    Kant and Applied Ethics: The Uses and Limits of Kant's Practical Philosophy.Matthew C. Altman - 2011 - Malden, Mass.: Wiley-Blackwell.

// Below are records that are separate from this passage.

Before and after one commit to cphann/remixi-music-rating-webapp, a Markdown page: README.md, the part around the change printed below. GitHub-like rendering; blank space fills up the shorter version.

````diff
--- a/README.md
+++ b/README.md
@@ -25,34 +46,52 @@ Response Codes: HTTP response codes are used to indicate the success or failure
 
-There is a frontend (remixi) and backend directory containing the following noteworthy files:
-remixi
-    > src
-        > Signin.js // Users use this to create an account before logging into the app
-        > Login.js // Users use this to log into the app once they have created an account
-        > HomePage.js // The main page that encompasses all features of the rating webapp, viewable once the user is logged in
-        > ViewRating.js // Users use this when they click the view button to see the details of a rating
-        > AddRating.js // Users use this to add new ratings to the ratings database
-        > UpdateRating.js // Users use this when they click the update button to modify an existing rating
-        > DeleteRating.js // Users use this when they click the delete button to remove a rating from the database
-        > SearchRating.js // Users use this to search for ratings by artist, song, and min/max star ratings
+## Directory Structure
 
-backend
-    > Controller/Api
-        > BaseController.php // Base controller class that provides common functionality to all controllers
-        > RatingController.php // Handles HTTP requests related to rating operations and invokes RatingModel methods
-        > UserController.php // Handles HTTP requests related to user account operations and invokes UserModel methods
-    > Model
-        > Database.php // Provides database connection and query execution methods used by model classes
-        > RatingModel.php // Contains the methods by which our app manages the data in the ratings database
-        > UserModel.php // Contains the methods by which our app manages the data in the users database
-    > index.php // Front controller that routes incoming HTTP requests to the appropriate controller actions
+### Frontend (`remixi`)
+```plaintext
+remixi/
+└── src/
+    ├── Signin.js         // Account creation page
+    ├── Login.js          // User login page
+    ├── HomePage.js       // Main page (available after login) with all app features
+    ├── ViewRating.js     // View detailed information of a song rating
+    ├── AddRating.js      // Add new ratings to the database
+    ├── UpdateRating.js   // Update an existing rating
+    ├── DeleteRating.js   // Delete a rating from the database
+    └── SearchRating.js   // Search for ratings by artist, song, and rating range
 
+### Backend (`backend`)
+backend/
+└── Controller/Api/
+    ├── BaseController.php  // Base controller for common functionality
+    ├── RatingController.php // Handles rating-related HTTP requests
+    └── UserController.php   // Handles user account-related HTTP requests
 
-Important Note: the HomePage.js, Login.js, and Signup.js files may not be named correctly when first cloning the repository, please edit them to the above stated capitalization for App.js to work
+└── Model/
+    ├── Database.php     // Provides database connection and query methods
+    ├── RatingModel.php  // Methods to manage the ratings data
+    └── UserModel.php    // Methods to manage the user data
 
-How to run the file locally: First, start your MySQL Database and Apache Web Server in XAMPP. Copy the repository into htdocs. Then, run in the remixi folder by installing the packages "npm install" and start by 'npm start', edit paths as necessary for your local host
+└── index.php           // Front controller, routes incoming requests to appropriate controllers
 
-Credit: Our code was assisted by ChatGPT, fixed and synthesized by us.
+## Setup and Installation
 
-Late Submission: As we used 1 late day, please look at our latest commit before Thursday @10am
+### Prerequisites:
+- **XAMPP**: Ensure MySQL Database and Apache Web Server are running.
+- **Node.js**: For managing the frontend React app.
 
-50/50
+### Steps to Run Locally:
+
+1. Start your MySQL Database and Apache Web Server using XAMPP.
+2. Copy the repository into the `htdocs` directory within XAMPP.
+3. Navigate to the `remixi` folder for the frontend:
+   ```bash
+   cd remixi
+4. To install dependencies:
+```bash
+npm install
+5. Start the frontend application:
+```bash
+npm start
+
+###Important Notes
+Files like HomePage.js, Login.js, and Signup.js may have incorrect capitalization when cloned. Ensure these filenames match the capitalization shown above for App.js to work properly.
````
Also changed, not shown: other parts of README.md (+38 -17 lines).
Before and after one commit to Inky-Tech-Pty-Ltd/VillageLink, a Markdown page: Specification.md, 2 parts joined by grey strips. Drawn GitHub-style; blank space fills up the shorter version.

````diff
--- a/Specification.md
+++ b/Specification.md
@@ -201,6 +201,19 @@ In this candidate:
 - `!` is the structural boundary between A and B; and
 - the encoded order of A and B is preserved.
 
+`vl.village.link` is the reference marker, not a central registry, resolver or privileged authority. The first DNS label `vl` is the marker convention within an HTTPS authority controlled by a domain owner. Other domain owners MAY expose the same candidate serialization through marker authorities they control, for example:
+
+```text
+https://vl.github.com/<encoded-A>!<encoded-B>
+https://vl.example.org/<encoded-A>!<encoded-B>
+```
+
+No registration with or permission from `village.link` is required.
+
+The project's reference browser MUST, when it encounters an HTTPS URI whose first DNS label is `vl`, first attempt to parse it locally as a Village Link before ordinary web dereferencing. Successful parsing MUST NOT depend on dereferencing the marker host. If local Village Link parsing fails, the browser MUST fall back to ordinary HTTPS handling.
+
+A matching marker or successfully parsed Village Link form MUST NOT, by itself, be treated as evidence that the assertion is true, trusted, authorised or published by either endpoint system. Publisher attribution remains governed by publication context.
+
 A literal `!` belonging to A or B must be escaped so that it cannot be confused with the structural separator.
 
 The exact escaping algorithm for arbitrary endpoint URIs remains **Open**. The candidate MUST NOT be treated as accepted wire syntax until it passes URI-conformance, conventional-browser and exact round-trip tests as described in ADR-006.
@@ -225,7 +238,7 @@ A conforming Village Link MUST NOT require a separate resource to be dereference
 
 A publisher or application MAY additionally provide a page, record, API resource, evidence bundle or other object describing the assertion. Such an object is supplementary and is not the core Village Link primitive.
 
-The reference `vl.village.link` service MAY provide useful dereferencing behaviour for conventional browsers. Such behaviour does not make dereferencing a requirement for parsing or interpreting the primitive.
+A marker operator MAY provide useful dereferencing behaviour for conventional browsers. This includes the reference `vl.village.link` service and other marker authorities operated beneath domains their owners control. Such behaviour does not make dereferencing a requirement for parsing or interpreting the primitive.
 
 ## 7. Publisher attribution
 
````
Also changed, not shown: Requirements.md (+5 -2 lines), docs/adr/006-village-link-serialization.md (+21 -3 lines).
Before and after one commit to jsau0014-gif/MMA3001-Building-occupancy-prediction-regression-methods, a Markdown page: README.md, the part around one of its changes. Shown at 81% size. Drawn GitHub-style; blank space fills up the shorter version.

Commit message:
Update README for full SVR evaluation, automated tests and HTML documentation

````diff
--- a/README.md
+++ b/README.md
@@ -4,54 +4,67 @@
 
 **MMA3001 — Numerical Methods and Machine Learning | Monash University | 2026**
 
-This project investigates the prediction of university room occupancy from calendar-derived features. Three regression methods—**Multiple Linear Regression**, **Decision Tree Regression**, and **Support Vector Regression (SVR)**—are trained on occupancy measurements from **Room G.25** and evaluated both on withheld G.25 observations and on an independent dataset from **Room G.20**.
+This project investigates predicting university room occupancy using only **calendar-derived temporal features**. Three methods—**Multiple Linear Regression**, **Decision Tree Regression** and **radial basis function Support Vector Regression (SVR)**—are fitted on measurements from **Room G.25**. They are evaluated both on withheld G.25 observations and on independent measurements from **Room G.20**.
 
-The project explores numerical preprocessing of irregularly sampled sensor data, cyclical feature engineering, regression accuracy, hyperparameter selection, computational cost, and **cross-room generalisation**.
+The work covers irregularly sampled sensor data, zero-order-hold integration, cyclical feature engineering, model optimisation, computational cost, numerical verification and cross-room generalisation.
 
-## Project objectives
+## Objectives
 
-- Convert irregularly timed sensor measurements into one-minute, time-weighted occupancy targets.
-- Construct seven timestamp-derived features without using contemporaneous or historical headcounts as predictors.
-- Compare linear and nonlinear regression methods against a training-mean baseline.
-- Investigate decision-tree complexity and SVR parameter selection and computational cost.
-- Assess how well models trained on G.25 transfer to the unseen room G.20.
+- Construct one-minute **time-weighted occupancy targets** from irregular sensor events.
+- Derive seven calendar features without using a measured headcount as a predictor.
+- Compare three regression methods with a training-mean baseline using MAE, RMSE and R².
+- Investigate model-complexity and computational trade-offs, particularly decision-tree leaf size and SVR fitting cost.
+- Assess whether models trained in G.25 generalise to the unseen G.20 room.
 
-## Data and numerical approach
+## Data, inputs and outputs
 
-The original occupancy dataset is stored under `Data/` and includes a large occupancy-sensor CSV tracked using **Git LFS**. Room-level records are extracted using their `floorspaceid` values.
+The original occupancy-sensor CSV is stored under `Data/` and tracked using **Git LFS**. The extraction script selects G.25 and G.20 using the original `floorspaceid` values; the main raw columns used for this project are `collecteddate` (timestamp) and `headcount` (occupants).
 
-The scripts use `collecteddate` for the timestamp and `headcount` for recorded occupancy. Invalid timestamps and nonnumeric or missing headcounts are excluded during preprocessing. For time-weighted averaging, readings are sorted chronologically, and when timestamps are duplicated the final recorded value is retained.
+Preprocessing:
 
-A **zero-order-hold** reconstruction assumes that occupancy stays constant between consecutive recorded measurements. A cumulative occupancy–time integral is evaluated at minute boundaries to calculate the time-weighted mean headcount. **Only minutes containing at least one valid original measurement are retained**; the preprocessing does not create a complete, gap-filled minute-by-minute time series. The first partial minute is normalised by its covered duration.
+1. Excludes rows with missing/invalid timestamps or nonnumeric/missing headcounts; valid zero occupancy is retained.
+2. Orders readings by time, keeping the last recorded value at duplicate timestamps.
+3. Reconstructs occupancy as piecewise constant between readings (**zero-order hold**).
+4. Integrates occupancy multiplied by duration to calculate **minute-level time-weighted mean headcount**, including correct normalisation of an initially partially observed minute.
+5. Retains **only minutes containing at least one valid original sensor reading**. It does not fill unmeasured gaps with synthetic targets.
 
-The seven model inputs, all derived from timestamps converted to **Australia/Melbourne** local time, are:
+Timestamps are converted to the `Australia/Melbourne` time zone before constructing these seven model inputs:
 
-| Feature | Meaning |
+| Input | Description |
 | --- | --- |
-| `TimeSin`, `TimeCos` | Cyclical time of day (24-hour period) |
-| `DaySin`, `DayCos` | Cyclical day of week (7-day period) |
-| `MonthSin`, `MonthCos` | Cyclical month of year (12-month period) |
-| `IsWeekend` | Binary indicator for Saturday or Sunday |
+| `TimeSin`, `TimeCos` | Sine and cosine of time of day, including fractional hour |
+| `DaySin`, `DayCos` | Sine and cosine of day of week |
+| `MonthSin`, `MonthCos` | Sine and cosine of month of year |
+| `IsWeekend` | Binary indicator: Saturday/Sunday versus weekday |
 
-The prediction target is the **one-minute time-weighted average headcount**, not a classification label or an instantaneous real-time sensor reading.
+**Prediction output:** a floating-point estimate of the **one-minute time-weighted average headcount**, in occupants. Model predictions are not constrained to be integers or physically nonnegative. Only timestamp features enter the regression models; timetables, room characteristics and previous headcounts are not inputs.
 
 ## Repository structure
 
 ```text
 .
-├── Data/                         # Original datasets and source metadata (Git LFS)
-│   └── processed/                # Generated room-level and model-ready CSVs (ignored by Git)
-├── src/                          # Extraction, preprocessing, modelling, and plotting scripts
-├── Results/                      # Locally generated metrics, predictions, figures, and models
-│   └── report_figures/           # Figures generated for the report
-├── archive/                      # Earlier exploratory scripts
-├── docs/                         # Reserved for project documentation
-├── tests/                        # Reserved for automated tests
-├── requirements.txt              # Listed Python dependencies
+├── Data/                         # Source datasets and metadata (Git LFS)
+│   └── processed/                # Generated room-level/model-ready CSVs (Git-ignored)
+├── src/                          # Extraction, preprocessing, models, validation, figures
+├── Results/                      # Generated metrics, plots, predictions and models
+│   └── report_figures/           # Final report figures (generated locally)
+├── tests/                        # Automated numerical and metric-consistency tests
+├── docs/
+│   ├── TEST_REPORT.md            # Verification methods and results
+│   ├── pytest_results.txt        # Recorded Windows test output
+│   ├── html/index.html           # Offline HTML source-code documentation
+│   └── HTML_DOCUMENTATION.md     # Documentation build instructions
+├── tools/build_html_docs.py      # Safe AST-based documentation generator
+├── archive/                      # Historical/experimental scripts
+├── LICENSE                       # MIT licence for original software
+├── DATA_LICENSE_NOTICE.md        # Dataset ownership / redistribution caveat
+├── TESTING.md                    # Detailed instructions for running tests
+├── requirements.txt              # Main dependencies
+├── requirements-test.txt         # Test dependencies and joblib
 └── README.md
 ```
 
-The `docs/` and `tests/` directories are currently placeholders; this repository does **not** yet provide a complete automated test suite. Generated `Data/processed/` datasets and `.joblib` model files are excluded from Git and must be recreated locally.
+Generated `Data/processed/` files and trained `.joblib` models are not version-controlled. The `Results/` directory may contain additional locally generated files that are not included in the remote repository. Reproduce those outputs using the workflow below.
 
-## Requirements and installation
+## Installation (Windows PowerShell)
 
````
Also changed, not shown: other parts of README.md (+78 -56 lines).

    _Kant and Applied Ethics_ makes an important contribution to Kant scholarship, illuminating the vital moral parameters of key ethical debates. Offers a critical analysis of Kant’s ethics, interrogating the theoretical bases of his theory and evaluating their strengths and weaknesses Examines the controversies surrounding the most important ethical discussions taking place today, including abortion, the death penalty, and same-sex marriage Joins innovative thinkers in contemporary Kantian scholarship, including Christine Korsgaard, Allen Wood, and Barbara Herman, in taking Kant’s philosophy in new (...)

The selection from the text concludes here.